WHAT TO WORK ON —
Only the number is needed: the count of lines in the records with the word "questions".

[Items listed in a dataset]

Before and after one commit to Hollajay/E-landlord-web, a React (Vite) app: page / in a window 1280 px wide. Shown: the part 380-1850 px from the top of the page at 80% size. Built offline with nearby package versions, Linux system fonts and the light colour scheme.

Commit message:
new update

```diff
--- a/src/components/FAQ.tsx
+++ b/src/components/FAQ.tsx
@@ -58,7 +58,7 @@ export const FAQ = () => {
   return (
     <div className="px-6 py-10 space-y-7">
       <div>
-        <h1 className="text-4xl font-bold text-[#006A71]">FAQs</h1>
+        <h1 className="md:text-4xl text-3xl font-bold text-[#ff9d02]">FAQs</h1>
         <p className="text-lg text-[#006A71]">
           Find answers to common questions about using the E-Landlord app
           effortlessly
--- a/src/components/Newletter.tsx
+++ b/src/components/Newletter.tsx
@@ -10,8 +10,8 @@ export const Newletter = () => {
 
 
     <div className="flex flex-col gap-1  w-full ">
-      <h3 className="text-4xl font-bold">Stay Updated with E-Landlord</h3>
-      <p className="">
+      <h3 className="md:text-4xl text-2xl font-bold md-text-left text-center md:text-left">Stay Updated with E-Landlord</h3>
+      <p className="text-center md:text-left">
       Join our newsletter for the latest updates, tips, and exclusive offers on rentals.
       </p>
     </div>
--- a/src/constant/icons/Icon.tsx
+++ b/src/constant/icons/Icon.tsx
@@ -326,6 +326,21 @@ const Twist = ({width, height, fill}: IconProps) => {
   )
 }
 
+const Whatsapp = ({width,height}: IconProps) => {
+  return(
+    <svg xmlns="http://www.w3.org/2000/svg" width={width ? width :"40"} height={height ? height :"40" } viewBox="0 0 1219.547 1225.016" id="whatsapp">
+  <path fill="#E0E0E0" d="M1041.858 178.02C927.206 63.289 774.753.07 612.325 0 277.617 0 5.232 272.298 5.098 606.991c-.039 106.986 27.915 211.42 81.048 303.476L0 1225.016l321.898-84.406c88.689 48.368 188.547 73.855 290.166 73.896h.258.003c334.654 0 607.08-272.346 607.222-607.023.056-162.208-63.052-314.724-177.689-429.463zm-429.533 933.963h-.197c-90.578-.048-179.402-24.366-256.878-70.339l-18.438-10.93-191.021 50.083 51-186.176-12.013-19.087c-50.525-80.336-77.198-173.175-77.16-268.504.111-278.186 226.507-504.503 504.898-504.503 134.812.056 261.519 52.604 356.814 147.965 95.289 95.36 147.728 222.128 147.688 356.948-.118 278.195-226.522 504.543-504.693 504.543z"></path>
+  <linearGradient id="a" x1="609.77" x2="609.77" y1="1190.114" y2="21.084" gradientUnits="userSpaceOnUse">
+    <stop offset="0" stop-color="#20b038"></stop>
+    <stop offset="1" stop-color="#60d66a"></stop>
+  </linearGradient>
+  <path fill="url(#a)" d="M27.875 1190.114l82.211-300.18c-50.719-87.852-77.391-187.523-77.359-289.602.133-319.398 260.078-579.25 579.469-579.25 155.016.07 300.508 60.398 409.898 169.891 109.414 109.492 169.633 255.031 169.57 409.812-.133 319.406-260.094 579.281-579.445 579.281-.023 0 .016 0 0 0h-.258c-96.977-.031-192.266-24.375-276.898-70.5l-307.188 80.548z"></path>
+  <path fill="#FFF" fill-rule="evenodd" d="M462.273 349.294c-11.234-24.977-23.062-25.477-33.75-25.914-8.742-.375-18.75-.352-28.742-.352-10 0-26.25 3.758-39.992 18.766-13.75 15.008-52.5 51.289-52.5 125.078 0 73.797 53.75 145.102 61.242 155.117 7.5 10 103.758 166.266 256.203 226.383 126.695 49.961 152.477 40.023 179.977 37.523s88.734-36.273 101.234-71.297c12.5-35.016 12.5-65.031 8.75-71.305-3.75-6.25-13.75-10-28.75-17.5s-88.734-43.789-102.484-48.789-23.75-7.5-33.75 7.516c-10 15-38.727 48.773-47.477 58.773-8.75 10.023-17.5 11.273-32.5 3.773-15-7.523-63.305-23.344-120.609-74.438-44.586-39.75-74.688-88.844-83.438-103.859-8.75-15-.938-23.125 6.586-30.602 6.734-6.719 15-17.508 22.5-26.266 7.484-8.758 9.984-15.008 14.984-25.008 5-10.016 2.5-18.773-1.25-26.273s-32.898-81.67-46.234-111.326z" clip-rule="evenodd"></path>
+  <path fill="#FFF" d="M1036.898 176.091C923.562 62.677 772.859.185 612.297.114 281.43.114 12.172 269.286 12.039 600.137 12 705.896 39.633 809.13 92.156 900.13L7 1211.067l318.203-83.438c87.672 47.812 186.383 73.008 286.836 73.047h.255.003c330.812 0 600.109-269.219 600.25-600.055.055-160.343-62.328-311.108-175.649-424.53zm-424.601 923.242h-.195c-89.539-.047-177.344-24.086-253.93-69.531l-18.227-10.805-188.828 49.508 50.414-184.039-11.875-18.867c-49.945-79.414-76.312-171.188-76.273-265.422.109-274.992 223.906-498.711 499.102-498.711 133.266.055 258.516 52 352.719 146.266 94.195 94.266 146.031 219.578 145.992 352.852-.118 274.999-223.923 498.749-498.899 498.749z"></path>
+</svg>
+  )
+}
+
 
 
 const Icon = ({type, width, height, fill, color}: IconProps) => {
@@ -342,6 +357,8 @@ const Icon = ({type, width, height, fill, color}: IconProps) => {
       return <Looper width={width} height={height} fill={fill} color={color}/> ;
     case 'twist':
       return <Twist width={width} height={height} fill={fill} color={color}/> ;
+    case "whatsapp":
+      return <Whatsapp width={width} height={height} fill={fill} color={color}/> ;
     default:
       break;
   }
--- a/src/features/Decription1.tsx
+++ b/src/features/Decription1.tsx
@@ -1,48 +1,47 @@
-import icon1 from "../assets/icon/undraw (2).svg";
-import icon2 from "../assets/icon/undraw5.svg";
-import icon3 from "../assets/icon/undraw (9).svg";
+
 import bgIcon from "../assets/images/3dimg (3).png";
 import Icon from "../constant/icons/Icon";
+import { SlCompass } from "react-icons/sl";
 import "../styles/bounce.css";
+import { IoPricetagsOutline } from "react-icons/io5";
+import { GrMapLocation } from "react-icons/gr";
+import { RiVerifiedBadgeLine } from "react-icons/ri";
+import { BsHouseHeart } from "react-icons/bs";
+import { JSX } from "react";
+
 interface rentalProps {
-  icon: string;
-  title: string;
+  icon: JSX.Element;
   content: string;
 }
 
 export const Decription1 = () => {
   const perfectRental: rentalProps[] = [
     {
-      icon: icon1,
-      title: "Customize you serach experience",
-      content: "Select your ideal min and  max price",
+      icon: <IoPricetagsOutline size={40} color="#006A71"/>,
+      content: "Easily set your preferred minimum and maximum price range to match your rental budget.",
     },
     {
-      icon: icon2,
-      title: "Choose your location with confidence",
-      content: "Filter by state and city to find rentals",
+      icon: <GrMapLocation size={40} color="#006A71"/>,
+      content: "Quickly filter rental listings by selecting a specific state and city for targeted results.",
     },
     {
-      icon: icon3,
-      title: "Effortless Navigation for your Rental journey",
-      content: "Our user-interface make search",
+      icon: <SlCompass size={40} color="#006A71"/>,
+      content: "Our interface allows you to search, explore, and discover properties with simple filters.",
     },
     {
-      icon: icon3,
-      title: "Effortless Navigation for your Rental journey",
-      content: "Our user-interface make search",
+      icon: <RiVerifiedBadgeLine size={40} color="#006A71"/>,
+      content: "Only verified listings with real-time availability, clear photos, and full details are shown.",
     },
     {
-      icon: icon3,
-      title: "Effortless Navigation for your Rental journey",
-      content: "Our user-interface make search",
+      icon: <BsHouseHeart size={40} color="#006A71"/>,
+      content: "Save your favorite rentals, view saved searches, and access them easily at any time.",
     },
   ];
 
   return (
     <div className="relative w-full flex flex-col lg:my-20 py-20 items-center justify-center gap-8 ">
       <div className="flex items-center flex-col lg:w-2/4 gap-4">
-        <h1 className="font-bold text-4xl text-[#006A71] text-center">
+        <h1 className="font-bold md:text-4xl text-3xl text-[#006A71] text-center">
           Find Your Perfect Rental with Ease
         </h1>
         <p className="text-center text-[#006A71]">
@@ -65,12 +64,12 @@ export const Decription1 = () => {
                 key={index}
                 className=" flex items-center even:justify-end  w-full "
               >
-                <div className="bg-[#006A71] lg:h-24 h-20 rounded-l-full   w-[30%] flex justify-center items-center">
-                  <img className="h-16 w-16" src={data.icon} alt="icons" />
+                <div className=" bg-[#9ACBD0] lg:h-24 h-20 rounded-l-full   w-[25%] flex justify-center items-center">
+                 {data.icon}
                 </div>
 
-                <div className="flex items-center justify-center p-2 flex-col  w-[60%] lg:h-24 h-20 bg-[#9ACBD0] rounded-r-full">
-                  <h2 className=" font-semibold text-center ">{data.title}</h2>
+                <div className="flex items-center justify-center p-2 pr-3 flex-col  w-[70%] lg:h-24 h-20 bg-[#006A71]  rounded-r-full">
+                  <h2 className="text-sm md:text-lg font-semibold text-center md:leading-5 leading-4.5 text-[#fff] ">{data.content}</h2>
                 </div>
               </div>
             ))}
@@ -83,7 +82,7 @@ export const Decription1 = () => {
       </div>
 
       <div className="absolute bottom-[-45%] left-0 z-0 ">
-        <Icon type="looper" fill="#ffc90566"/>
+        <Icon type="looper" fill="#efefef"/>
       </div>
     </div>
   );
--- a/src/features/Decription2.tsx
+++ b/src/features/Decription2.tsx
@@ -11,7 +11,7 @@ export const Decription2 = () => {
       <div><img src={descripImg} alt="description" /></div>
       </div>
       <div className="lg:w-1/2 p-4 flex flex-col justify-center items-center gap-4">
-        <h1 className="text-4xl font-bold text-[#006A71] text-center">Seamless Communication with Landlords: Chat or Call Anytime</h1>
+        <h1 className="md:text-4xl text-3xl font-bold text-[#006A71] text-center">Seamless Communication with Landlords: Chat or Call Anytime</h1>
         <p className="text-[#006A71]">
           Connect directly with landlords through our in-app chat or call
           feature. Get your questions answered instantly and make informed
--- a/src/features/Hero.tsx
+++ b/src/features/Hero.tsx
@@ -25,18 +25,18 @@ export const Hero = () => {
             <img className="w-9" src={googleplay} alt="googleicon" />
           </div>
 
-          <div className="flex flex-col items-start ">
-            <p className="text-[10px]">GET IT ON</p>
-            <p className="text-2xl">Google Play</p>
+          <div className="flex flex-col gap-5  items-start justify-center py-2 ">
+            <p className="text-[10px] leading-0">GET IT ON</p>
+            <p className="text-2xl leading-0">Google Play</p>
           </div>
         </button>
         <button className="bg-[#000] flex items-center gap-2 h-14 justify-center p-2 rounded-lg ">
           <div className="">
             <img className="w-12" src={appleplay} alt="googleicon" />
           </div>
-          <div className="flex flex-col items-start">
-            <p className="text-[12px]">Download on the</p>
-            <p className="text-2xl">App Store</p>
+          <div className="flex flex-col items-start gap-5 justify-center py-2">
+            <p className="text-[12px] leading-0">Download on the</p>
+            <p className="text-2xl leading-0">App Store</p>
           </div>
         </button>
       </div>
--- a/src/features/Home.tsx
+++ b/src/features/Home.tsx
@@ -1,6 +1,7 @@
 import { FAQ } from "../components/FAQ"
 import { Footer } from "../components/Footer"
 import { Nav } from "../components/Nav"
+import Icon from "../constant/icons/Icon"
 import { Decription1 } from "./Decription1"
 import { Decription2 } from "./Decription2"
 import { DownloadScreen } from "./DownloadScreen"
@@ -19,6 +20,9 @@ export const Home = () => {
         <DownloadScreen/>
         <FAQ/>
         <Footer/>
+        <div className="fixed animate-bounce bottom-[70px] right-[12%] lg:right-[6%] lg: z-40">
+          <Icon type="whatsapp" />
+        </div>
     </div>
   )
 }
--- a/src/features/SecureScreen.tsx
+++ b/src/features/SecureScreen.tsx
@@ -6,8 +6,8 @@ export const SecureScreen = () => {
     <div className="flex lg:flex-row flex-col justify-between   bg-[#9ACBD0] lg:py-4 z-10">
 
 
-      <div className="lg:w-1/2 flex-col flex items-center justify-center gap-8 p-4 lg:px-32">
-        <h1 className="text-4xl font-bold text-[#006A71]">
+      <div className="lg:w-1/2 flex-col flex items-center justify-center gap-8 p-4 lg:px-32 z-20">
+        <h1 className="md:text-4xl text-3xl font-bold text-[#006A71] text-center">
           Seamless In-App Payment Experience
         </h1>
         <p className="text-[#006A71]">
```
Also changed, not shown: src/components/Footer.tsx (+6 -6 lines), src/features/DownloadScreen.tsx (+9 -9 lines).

WRITTEN RESPONSE —
2